(YOUR OBJECTIVE): In the data, find the word "Global" and copy out every line that has it.

(Edit difference data):

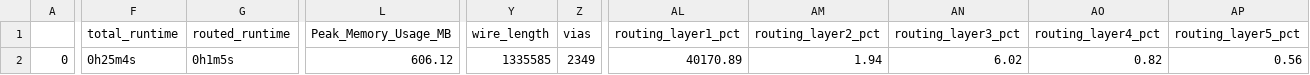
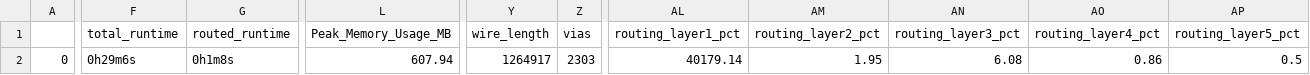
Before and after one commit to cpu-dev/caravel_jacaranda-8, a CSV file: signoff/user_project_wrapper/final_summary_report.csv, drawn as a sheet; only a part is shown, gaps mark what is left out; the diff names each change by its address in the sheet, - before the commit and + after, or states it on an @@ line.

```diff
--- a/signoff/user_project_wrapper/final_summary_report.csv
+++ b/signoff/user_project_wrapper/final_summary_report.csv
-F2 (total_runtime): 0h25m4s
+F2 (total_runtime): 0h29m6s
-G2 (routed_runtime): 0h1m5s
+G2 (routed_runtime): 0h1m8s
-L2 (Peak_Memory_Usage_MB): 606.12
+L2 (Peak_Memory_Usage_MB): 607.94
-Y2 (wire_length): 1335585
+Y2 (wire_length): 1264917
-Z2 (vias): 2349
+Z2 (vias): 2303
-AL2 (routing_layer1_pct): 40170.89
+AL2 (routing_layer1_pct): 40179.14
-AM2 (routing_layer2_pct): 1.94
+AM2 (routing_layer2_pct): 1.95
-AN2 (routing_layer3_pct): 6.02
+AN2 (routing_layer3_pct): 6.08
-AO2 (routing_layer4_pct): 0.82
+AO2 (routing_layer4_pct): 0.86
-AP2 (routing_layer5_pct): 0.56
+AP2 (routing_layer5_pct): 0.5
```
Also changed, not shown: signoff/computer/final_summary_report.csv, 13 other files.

--

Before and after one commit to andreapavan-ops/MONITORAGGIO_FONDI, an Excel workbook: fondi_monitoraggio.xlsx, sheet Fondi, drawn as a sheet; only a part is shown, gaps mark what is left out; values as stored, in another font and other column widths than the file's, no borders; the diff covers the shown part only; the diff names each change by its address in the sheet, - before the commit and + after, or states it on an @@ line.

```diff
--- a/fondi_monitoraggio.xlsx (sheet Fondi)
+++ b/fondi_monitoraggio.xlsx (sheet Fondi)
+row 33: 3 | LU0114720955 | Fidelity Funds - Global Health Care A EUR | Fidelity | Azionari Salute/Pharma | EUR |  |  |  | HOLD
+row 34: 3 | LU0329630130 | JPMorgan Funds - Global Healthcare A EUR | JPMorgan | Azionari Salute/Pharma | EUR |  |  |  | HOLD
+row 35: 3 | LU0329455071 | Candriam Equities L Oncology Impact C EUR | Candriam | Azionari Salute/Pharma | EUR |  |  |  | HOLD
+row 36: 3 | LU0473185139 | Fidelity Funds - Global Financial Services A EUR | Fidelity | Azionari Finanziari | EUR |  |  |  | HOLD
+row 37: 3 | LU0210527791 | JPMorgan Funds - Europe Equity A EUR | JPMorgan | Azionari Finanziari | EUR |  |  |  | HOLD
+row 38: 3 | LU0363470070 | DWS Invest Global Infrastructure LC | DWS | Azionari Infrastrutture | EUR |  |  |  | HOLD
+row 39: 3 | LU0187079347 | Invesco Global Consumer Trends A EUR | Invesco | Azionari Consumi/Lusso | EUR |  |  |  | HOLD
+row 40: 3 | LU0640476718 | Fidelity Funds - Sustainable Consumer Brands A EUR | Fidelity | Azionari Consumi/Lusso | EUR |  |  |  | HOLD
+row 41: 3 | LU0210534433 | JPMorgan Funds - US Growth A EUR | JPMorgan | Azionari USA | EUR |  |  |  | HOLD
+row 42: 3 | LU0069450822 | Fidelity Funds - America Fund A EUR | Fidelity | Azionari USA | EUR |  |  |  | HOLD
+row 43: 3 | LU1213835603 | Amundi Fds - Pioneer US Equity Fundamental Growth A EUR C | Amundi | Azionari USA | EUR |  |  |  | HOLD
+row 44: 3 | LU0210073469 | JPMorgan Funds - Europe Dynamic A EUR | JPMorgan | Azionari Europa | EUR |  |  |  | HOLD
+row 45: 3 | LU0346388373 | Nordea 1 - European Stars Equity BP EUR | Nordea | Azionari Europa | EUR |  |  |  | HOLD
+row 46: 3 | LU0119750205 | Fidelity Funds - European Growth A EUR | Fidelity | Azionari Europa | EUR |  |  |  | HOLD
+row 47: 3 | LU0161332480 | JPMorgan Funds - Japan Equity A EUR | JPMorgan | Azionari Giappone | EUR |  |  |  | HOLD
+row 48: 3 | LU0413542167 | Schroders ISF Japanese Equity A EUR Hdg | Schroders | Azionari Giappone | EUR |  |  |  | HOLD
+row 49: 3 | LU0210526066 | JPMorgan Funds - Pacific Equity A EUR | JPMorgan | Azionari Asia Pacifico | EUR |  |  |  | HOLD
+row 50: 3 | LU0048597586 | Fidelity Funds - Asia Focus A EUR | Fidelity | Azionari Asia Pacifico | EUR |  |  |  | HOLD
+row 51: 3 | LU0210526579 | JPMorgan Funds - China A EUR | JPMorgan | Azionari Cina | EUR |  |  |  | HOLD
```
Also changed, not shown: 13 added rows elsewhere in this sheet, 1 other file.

(ANSWER TO THIS EXERCISE):
+row 33: 3 | LU0114720955 | Fidelity Funds - Global Health Care A EUR | Fidelity | Azionari Salute/Pharma | EUR |  |  |  | HOLD
+row 34: 3 | LU0329630130 | JPMorgan Funds - Global Healthcare A EUR | JPMorgan | Azionari Salute/Pharma | EUR |  |  |  | HOLD
+row 36: 3 | LU0473185139 | Fidelity Funds - Global Financial Services A EUR | Fidelity | Azionari Finanziari | EUR |  |  |  | HOLD
+row 38: 3 | LU0363470070 | DWS Invest Global Infrastructure LC | DWS | Azionari Infrastrutture | EUR |  |  |  | HOLD
+row 39: 3 | LU0187079347 | Invesco Global Consumer Trends A EUR | Invesco | Azionari Consumi/Lusso | EUR |  |  |  | HOLD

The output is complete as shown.